Trust, happiness and other forms of human capital constitute the “hidden wealth of nations.” This reciprocal, relationship-based “economy of regard” is a reservoir of unseen assets that parallels the transaction-based economy. Insights from behavioral economics and survey-based measurements of citizens’ satisfaction can help governments perform more effectively. British psychologist David Halpern’s verbose, disjointed writing style may obscure some of his insights on increasing society’s well-being, but his comments are fresh and interesting. While always politically neutral, getAbstract recommends his treatise to those interested in public service and inventive approaches to democratic governance.
In this summary, you will learn
- What constitutes the “social capital” that makes an economy function,
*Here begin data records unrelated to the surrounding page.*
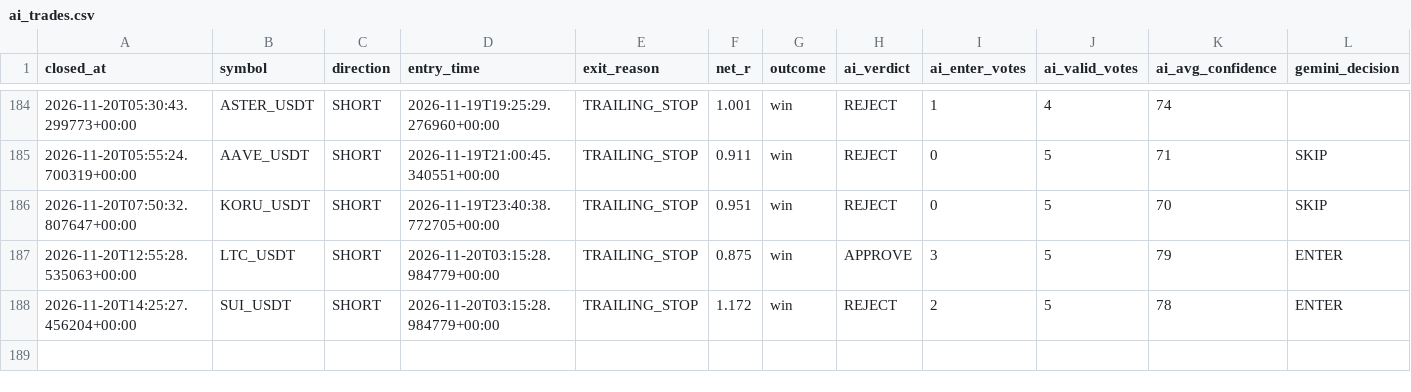
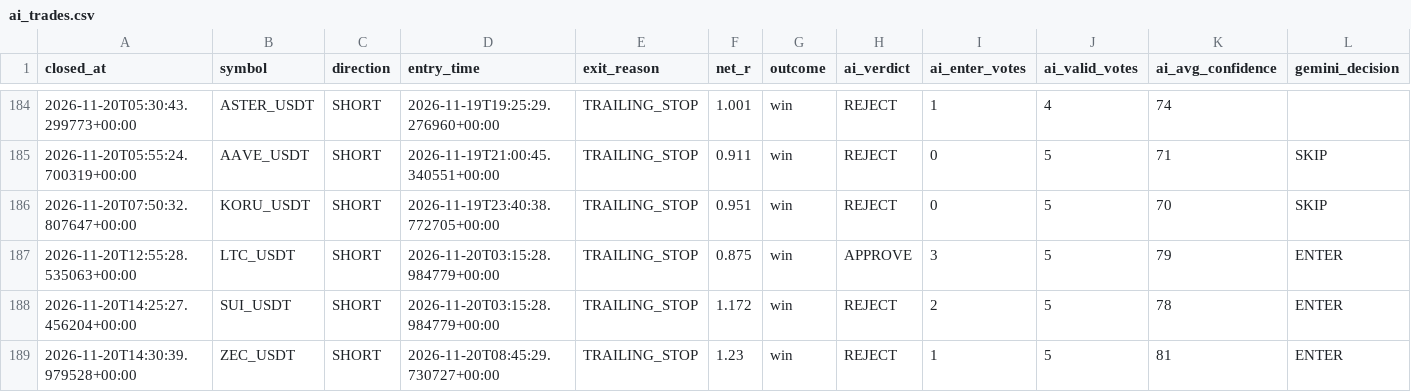
Before and after one commit to wjdtks255-lgtm/Gateio_signal, a CSV file: ai_trades.csv, drawn as a sheet; only a part is shown, gaps mark what is left out; rows hold the shown columns only; the diff names each change by its address in the sheet, - before the commit and + after, or states it on an @@ line.

```diff
--- a/ai_trades.csv
+++ b/ai_trades.csv
+row 189: 2026-11-20T14:30:39.979528+00:00 | ZEC_USDT | SHORT | 2026-11-20T08:45:29.730727+00:00 | TRAILING_STOP | 1.23 | win | REJECT | 1 | 5 | 81 | ENTER
```
Also changed, not shown: trades.csv, trades_audit.csv, 1 other file.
- How studying behavioral economics helps governments build on this relationship-based form of national wealth and
- How a paternalistic state can encourage individuals to behave in a way that enriches society.
About the Author
British psychologist and civil servant David Halpern runs Behavioural Insights Limited, a company – initially launched as part of the UK government – that applies behavioral economic theory to improve public policy and make government more efficient.